Preface Acknowledgements 1. History and demonstration 2. Scale 3. World climate 4. Climate and vegetation 5. Climate and the distribution of taxa 6. Digest Index.
Trends in the sources and sinks of carbon dioxide
Efforts to control climate change require the stabilization of atmospheric CO2 concentrations. This can only be achieved through a drastic reduction of global CO2 emissions. Yet fossil fuel emissionsExpand
Global response of terrestrial ecosystem structure and function to CO2 and climate change: results from six dynamic global vegetation models
The possible responses of ecosystem processes to rising atmospheric CO2 concentration and climate change are illustrated using six dynamic global vegetation models that explicitly represent theExpand
Terrestrial Gross Carbon Dioxide Uptake: Global Distribution and Covariation with Climate
Estimates of spatially distributed GPP and its covariation with climate can help improve coupled climate–carbon cycle process models. Expand
The role of stomata in sensing and driving environmental change
Stomatal morphology, distribution and behaviour respond to a spectrum of signals, from intracellular signalling to global climatic change, which results from a web of control systems reminiscent of a ‘scale-free’ network, whose untangling requires integrated approaches beyond those currently used. Expand
The global distribution of ecosystems in a world without fire.
Comparison of global 'fire off' simulations with landcover and treecover maps show that vast areas of humid C(4) grasslands and savannas, especially in South America and Africa, have the climate potential to form forests. Expand
Evaluation of the terrestrial carbon cycle, future plant geography and climate‐carbon cycle feedbacks using five Dynamic Global Vegetation Models (DGVMs)
This study tests the ability of five Dynamic Global Vegetation Models (DGVMs), forced with observed climatology and atmospheric CO2, to model the contemporary global carbon cycle. The DGVMs are alsoExpand
Stomatal numbers are sensitive to increases in CO2 from pre-industrial levels
Experiments have shown that the combination of this previously unreported response ofStomatal density to the level of CO2, with the known responses of stomatal aperture2, cause water use efficiency to be much lower than expected at low levels ofCO2 and over a wide range of humidities.

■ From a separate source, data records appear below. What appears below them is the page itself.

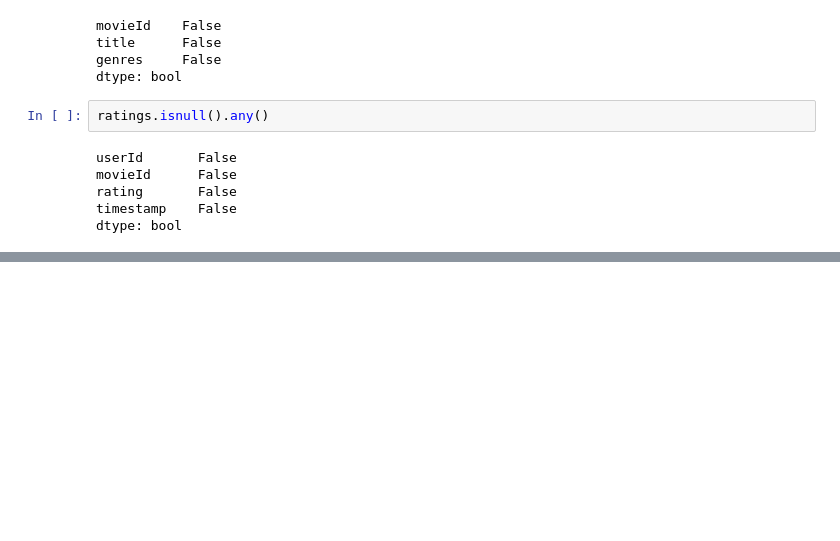
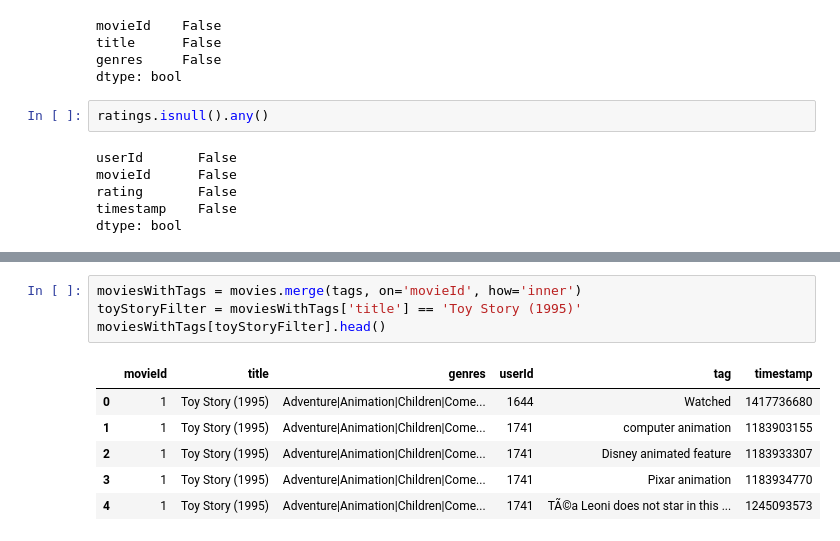
Before and after one commit to hiper2d/python-for-data-science-course, a Jupyter notebook: Week-4-Pandas/Practice.ipynb, the cells around one changed output, grey strips where cells are left out. Cells and saved outputs as stored; diff of their text form; blank space fills up the shorter version.

```diff
--- a/Week-4-Pandas/Practice.ipynb
+++ b/Week-4-Pandas/Practice.ipynb
@@ -116,0 +129,11 @@ movies.plot.bar()
+# %%
+moviesWithTags = movies.merge(tags, on='movieId', how='inner')
+toyStoryFilter = moviesWithTags['title'] == 'Toy Story (1995)'
+moviesWithTags[toyStoryFilter].head()
+# %% [output]
+|  | movieId | title | genres | userId | tag | timestamp |
+| 0 | 1 | Toy Story (1995) | Adventure|Animation|Children|Come... | 1644 | Watched | 1417736680 |
+| 1 | 1 | Toy Story (1995) | Adventure|Animation|Children|Come... | 1741 | computer animation | 1183903155 |
+| 2 | 1 | Toy Story (1995) | Adventure|Animation|Children|Come... | 1741 | Disney animated feature | 1183933307 |
+| 3 | 1 | Toy Story (1995) | Adventure|Animation|Children|Come... | 1741 | Pixar animation | 1183934770 |
+| 4 | 1 | Toy Story (1995) | Adventure|Animation|Children|Come... | 1741 | TÃ©a Leoni does not star in this ... | 1245093573 |
```
Also changed, not shown: parts of 5 cells of this notebook, 1 other file.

Expand
A global land primary productivity and phytogeography model
A global primary productivity and phytogeography model is described. The model represents the biochemical processes of photosynthesis and the dependence of gas exchange on stomatal conductance, whichExpand
Conservation of Biodiversity in a Changing Climate
*Center for Applied Biodiversity Science, Conservation International, Washington, D.C, 20037, U.S.A.†Climate Change Research Group, Ecology and Conservation, National Botanical Institute, Cape Town,Expand